==== Exercise data

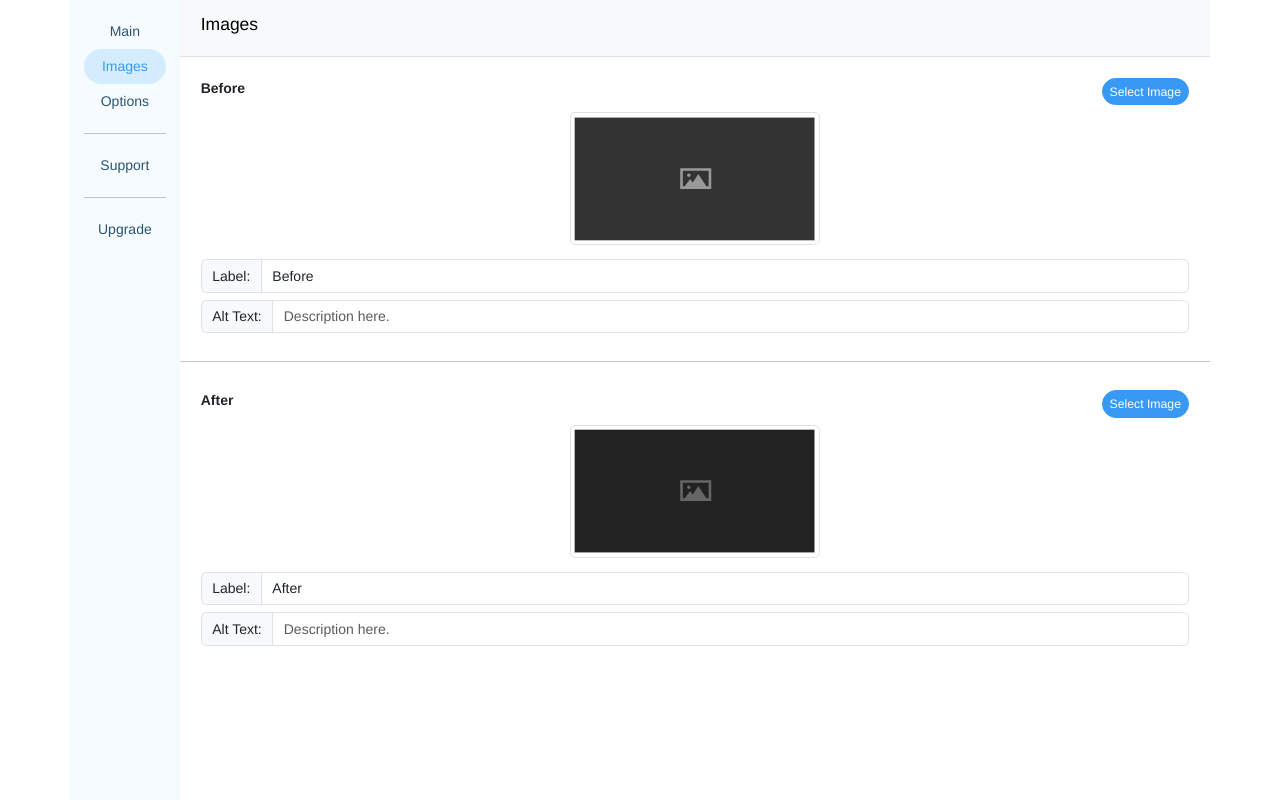
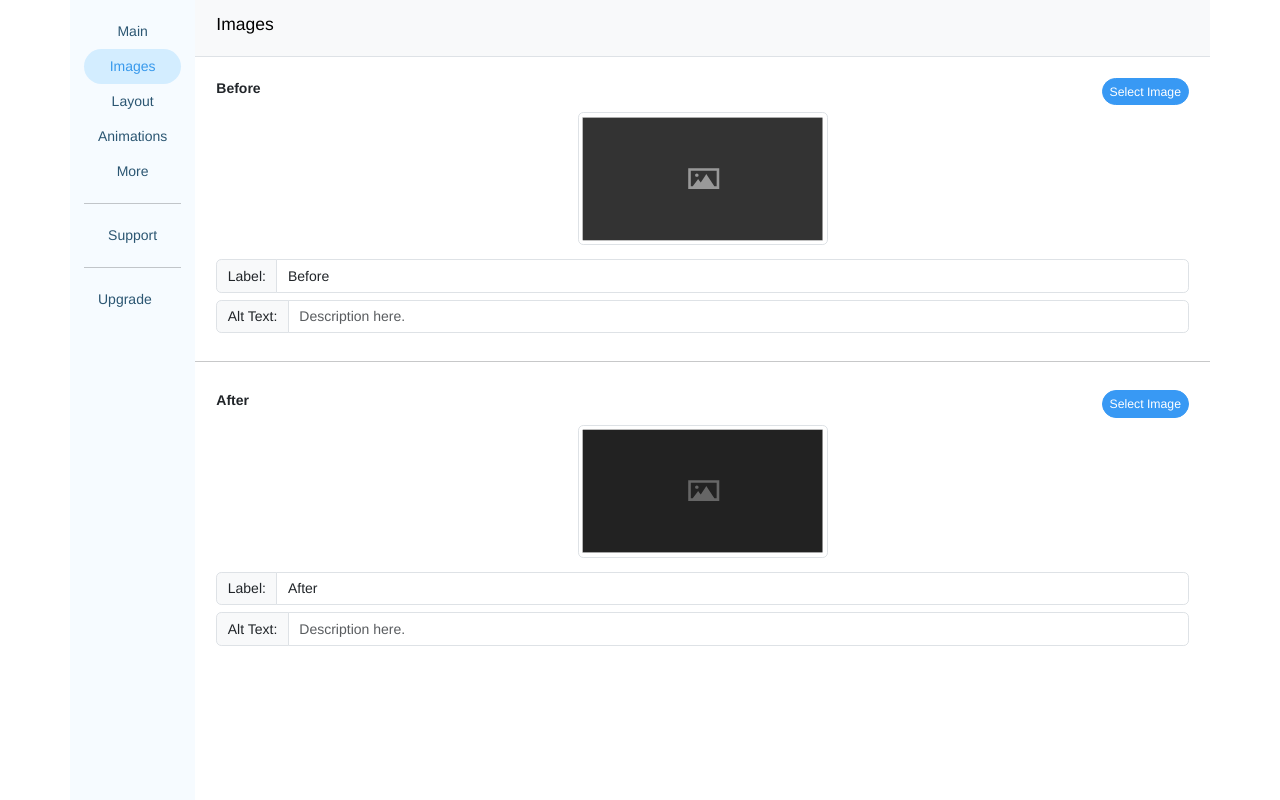
Before and after one commit to BoltonStudios/before-after-images-for-wix, a Flask app: page /settings/ in a window 1280 px wide, after a click on "Images". Run offline with Flask 3, Linux system fonts and the light colour scheme; parts of the project's set-up code (start-up, migrations or seed data) failed here and were passed over; some libraries are stand-ins or nearby versions.

Commit message:
Added free trial indicators to Settings.

```diff
--- a/app.py
+++ b/app.py
@@ -39,10 +39,6 @@ app.config[ 'SQLALCHEMY_TRACK_MODIFICATIONS' ] = False
 
 # Disable strict slashes.
 app.url_map.strict_slashes = False
-
-#
-#app.config["JWT_SECRET_KEY"] = "super-secret"  # Change this!
-#jwt = JWTManager(app)
 
 # Create a database object.
 db.init_app( app )
--- a/static/css/style.css
+++ b/static/css/style.css
@@ -1,6 +1,14 @@
 * {
   font: 400 14px/21px HelveticaNeueW01-45Ligh, HelveticaNeueW02-45Ligh, HelveticaNeueW10-45Ligh, "Helvetica Neue", Helvetica, Arial, sans-serif;
   font-family: HelveticaNeueW01-45Ligh, HelveticaNeueW02-45Ligh, HelveticaNeueW10-45Ligh, "Helvetica Neue", Helvetica, Arial, sans-serif;
+}
+.btn.btn-purple-1 {
+  background: #eedbf4;
+  color: #aa4dc8;
+}
+.btn.btn-purple-2 {
+  background: #aa4dc8;
+  color: #ffffff;
 }
 #settings .nav,
 #settings .tabs {
--- a/static/css/style.less
+++ b/static/css/style.less
@@ -1,6 +1,16 @@
 *{
     font: 400 14px/21px HelveticaNeueW01-45Ligh,HelveticaNeueW02-45Ligh,HelveticaNeueW10-45Ligh,"Helvetica Neue",Helvetica,Arial,sans-serif;
     font-family: HelveticaNeueW01-45Ligh,HelveticaNeueW02-45Ligh,HelveticaNeueW10-45Ligh,"Helvetica Neue",Helvetica,Arial,sans-serif;
+}
+.btn{
+    &.btn-purple-1{
+        background: #eedbf4;
+        color: #aa4dc8;
+    }
+    &.btn-purple-2{
+        background: #aa4dc8;
+        color: #ffffff;
+    }
 }
 #settings{
     .nav,
--- a/templates/settings.html
+++ b/templates/settings.html
@@ -25,6 +25,24 @@
                         aria-selected="false">
                         Images
                     </button>
+                    <button class="nav-link rounded-pill" id="v-pills-layout-tab"
+                        data-bs-toggle="pill"
+                        data-bs-target="#v-pills-layout"
+                        type="button"
+                        role="tab"
+                        aria-controls="v-pills-layout"
+                        aria-selected="false">
+                        Layout
+                    </button>
+                    <button class="nav-link rounded-pill" id="v-pills-animations-tab"
+                        data-bs-toggle="pill"
+                        data-bs-target="#v-pills-animations"
+                        type="button"
+                        role="tab"
+                        aria-controls="v-pills-animations"
+                        aria-selected="false">
+                        Animations
+                    </button>
                     <button class="nav-link rounded-pill" id="v-pills-options-tab"
                         data-bs-toggle="pill"
                         data-bs-target="#v-pills-options"
@@ -32,7 +50,7 @@
                         role="tab"
                         aria-controls="v-pills-options"
                         aria-selected="false">
-                        Options
+                        More
                     </button>
                     <hr>
                     <button class="nav-link rounded-pill" id="v-pills-support-tab"
@@ -71,6 +89,22 @@
                                 </div>
                             </div>
                         </div>
+
+                        {% if is_free == False %}
+                        <div class="container-fluid mt-4 p-3 align-self-end text-center">
+                            <hr>
+                            <div class="row">
+                                <div class="col">
+                                    <p class="fw-light">Free trial expires in: {{days}} days</p>
+                                    <a class="btn btn-purple-1 rounded-pill"
+                                        id="v-pills-upgrade"
+                                        href="https://www.wix.com/apps/upgrade/ace631c7-323b-47c9-969f-7f3421515171?appInstanceId={{instance_id}}"
+                                        target="_blank">Upgrade App</a>
+                                </div>
+                            </div>
+                        </div>
+                        {% endif %}
+
                         <script>
                             // Select the given tab by its trigger and shows its associated pane
                             // Source: https://getbootstrap.com/docs/5.0/components/navs-tabs/#show
@@ -213,12 +247,14 @@
                         </div>
                     </div>
 
-                    <!--Options-->
-                    <div class="tab-pane fade" id="v-pills-options" role="tabpanel" aria-labelledby="v-pills-options-tab">
+                    <!--Layout-->
+                    <div class="tab-pane fade" id="v-pills-layout" role="tabpanel" aria-labelledby="v-pills-layout-tab">
+
+                        <!--Tab Header-->
                         <div class="container-fluid text-bg-light mb-2 px-4 py-3 border-bottom">
                             <div class="row">
                                 <div class="col">
-                                    <h5 class="fw-light">Slider Options</h5>
+                                    <h5 class="fw-light">Layout Options</h5>
                                 </div>
                             </div>
                         </div>
@@ -297,24 +333,19 @@
                                 </div>
                             </div>
                         </div>
+                    </div>
 
-                        {% if is_free == True %}
-                        <div class="container-fluid text-bg-light mt-3 mb-2 px-4 pt-3 pb-2 border-top border-bottom">
+                    <!--Animations-->
+                    <div class="tab-pane fade" id="v-pills-animations" role="tabpanel" aria-labelledby="v-pills-animations-tab">
+
+                        <!--Tab Header-->
+                        <div class="container-fluid text-bg-light mb-2 px-4 py-3 border-bottom">
                             <div class="row">
                                 <div class="col">
-                                    <h5 class="fw-light">
-                                        <img src="{{ url_for('static', filename='images/upgrade.svg') }}"
-                                            alt="upgrade symbol"
-                                            width="12px"
-                                            height="12px"
-                                            style="margin: 0 4px 4px 0;"
-                                            />
-                                        Upgrade Options
-                                    </h5>
+                                    <h5 class="fw-light">Animations</h5>
                                 </div>
                             </div>
                         </div>
-                        {% endif %}
 
                         <!--Animation-->
                         <div class="container px-4 py-2">
@@ -325,7 +356,7 @@
                                             data-bs-placement="top"
                                             data-bs-title="Animate the slider handle."
                                         >
-                                        <strong>Animation</strong>
+                                        <strong>Handle</strong>
                                         <svg xmlns="http://www.w3.org/2000/svg" width="16" height="16" fill="currentColor" class="bi bi-info-circle" viewBox="0 0 16 16">
                                             <path d="M8 15A7 7 0 1 1 8 1a7 7 0 0 1 0 14m0 1A8 8 0 1 0 8 0a8 8 0 0 0 0 16"/>
                                             <path d="m8.93 6.588-2.29.287-.082.38.45.083c.294.07.352.176.288.469l-.738 3.468c-.194.897.105 1.319.808 1.319.545 0 1.178-.252 1.465-.598l.088-.416c-.2.176-.492.246-.686.246-.275 0-.375-.193-.304-.533zM9 4.5a1 1 0 1 1-2 0 1 1 0 0 1 2 0"/>
@@ -444,6 +475,36 @@
                                 </div>
                             </div>
                         </div>
+                    </div>
+
+                    <!--Options-->
+                    <div class="tab-pane fade" id="v-pills-options" role="tabpanel" aria-labelledby="v-pills-options-tab">
+                        <div class="container-fluid text-bg-light mb-2 px-4 py-3 border-bottom">
+                            <div class="row">
+                                <div class="col">
+                                    <h5 class="fw-light">More Options</h5>
+                                </div>
+                            </div>
+                        </div>
+
+                        {% if is_free == True %}
+                        <div class="container-fluid text-bg-light mt-3 mb-2 px-4 pt-3 pb-2 border-top border-bottom">
+                            <div class="row">
+                                <div class="col">
+                                    <h5 class="fw-light">
+                                        <img src="{{ url_for('static', filename='images/upgrade.svg') }}"
+                                            alt="upgrade symbol"
+                                            width="12px"
+                                            height="12px"
+                                            style="margin: 0 4px 4px 0;"
+                                            />
+                                        Upgrade Options
+                                    </h5>
+                                </div>
+                            </div>
+                        </div>
+                        {% endif %}
+
 
                         <!--Hover Accent Color-->
                         <div class="container px-4 py-2">
```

========

» **What you are asked to do**
Everything above except the pictures must be restated exactly.

» **Exercise response**
Before and after one commit to BoltonStudios/before-after-images-for-wix, a Flask app: page /settings/ in a window 1280 px wide, after a click on "Images". Run offline with Flask 3, Linux system fonts and the light colour scheme; parts of the project's set-up code (start-up, migrations or seed data) failed here and were passed over; some libraries are stand-ins or nearby versions.

Commit message:
Added free trial indicators to Settings.

```diff
--- a/app.py
+++ b/app.py
@@ -39,10 +39,6 @@ app.config[ 'SQLALCHEMY_TRACK_MODIFICATIONS' ] = False
 
 # Disable strict slashes.
 app.url_map.strict_slashes = False
-
-#
-#app.config["JWT_SECRET_KEY"] = "super-secret"  # Change this!
-#jwt = JWTManager(app)
 
 # Create a database object.
 db.init_app( app )
--- a/static/css/style.css
+++ b/static/css/style.css
@@ -1,6 +1,14 @@
 * {
   font: 400 14px/21px HelveticaNeueW01-45Ligh, HelveticaNeueW02-45Ligh, HelveticaNeueW10-45Ligh, "Helvetica Neue", Helvetica, Arial, sans-serif;
   font-family: HelveticaNeueW01-45Ligh, HelveticaNeueW02-45Ligh, HelveticaNeueW10-45Ligh, "Helvetica Neue", Helvetica, Arial, sans-serif;
+}
+.btn.btn-purple-1 {
+  background: #eedbf4;
+  color: #aa4dc8;
+}
+.btn.btn-purple-2 {
+  background: #aa4dc8;
+  color: #ffffff;
 }
 #settings .nav,
 #settings .tabs {
--- a/static/css/style.less
+++ b/static/css/style.less
@@ -1,6 +1,16 @@
 *{
     font: 400 14px/21px HelveticaNeueW01-45Ligh,HelveticaNeueW02-45Ligh,HelveticaNeueW10-45Ligh,"Helvetica Neue",Helvetica,Arial,sans-serif;
     font-family: HelveticaNeueW01-45Ligh,HelveticaNeueW02-45Ligh,HelveticaNeueW10-45Ligh,"Helvetica Neue",Helvetica,Arial,sans-serif;
+}
+.btn{
+    &.btn-purple-1{
+        background: #eedbf4;
+        color: #aa4dc8;
+    }
+    &.btn-purple-2{
+        background: #aa4dc8;
+        color: #ffffff;
+    }
 }
 #settings{
     .nav,
--- a/templates/settings.html
+++ b/templates/settings.html
@@ -25,6 +25,24 @@
                         aria-selected="false">
                         Images
                     </button>
+                    <button class="nav-link rounded-pill" id="v-pills-layout-tab"
+                        data-bs-toggle="pill"
+                        data-bs-target="#v-pills-layout"
+                        type="button"
+                        role="tab"
+                        aria-controls="v-pills-layout"
+                        aria-selected="false">
+                        Layout
+                    </button>
+                    <button class="nav-link rounded-pill" id="v-pills-animations-tab"
+                        data-bs-toggle="pill"
+                        data-bs-target="#v-pills-animations"
+                        type="button"
+                        role="tab"
+                        aria-controls="v-pills-animations"
+                        aria-selected="false">
+                        Animations
+                    </button>
                     <button class="nav-link rounded-pill" id="v-pills-options-tab"
                         data-bs-toggle="pill"
                         data-bs-target="#v-pills-options"
@@ -32,7 +50,7 @@
                         role="tab"
                         aria-controls="v-pills-options"
                         aria-selected="false">
-                        Options
+                        More
                     </button>
                     <hr>
                     <button class="nav-link rounded-pill" id="v-pills-support-tab"
@@ -71,6 +89,22 @@
                                 </div>
                             </div>
                         </div>
+
+                        {% if is_free == False %}
+                        <div class="container-fluid mt-4 p-3 align-self-end text-center">
+                            <hr>
+                            <div class="row">
+                                <div class="col">
+                                    <p class="fw-light">Free trial expires in: {{days}} days</p>
+                                    <a class="btn btn-purple-1 rounded-pill"
+                                        id="v-pills-upgrade"
+                                        href="https://www.wix.com/apps/upgrade/ace631c7-323b-47c9-969f-7f3421515171?appInstanceId={{instance_id}}"
+                                        target="_blank">Upgrade App</a>
+                                </div>
+                            </div>
+                        </div>
+                        {% endif %}
+
                         <script>
                             // Select the given tab by its trigger and shows its associated pane
                             // Source: https://getbootstrap.com/docs/5.0/components/navs-tabs/#show
@@ -213,12 +247,14 @@
                         </div>
                     </div>
 
-                    <!--Options-->
-                    <div class="tab-pane fade" id="v-pills-options" role="tabpanel" aria-labelledby="v-pills-options-tab">
+                    <!--Layout-->
+                    <div class="tab-pane fade" id="v-pills-layout" role="tabpanel" aria-labelledby="v-pills-layout-tab">
+
+                        <!--Tab Header-->
                         <div class="container-fluid text-bg-light mb-2 px-4 py-3 border-bottom">
                             <div class="row">
                                 <div class="col">
-                                    <h5 class="fw-light">Slider Options</h5>
+                                    <h5 class="fw-light">Layout Options</h5>
                                 </div>
                             </div>
                         </div>
@@ -297,24 +333,19 @@
                                 </div>
                             </div>
                         </div>
+                    </div>
 
-                        {% if is_free == True %}
-                        <div class="container-fluid text-bg-light mt-3 mb-2 px-4 pt-3 pb-2 border-top border-bottom">
+                    <!--Animations-->
+                    <div class="tab-pane fade" id="v-pills-animations" role="tabpanel" aria-labelledby="v-pills-animations-tab">
+
+                        <!--Tab Header-->
+                        <div class="container-fluid text-bg-light mb-2 px-4 py-3 border-bottom">
                             <div class="row">
                                 <div class="col">
-                                    <h5 class="fw-light">
-                                        <img src="{{ url_for('static', filename='images/upgrade.svg') }}"
-                                            alt="upgrade symbol"
-                                            width="12px"
-                                            height="12px"
-                                            style="margin: 0 4px 4px 0;"
-                                            />
-                                        Upgrade Options
-                                    </h5>
+                                    <h5 class="fw-light">Animations</h5>
                                 </div>
                             </div>
                         </div>
-                        {% endif %}
 
                         <!--Animation-->
                         <div class="container px-4 py-2">
@@ -325,7 +356,7 @@
                                             data-bs-placement="top"
                                             data-bs-title="Animate the slider handle."
                                         >
-                                        <strong>Animation</strong>
+                                        <strong>Handle</strong>
                                         <svg xmlns="http://www.w3.org/2000/svg" width="16" height="16" fill="currentColor" class="bi bi-info-circle" viewBox="0 0 16 16">
                                             <path d="M8 15A7 7 0 1 1 8 1a7 7 0 0 1 0 14m0 1A8 8 0 1 0 8 0a8 8 0 0 0 0 16"/>
                                             <path d="m8.93 6.588-2.29.287-.082.38.45.083c.294.07.352.176.288.469l-.738 3.468c-.194.897.105 1.319.808 1.319.545 0 1.178-.252 1.465-.598l.088-.416c-.2.176-.492.246-.686.246-.275 0-.375-.193-.304-.533zM9 4.5a1 1 0 1 1-2 0 1 1 0 0 1 2 0"/>
@@ -444,6 +475,36 @@
                                 </div>
                             </div>
                         </div>
+                    </div>
+
+                    <!--Options-->
+                    <div class="tab-pane fade" id="v-pills-options" role="tabpanel" aria-labelledby="v-pills-options-tab">
+                        <div class="container-fluid text-bg-light mb-2 px-4 py-3 border-bottom">
+                            <div class="row">
+                                <div class="col">
+                                    <h5 class="fw-light">More Options</h5>
+                                </div>
+                            </div>
+                        </div>
+
+                        {% if is_free == True %}
+                        <div class="container-fluid text-bg-light mt-3 mb-2 px-4 pt-3 pb-2 border-top border-bottom">
+                            <div class="row">
+                                <div class="col">
+                                    <h5 class="fw-light">
+                                        <img src="{{ url_for('static', filename='images/upgrade.svg') }}"
+                                            alt="upgrade symbol"
+                                            width="12px"
+                                            height="12px"
+                                            style="margin: 0 4px 4px 0;"
+                                            />
+                                        Upgrade Options
+                                    </h5>
+                                </div>
+                            </div>
+                        </div>
+                        {% endif %}
+
 
                         <!--Hover Accent Color-->
                         <div class="container px-4 py-2">
```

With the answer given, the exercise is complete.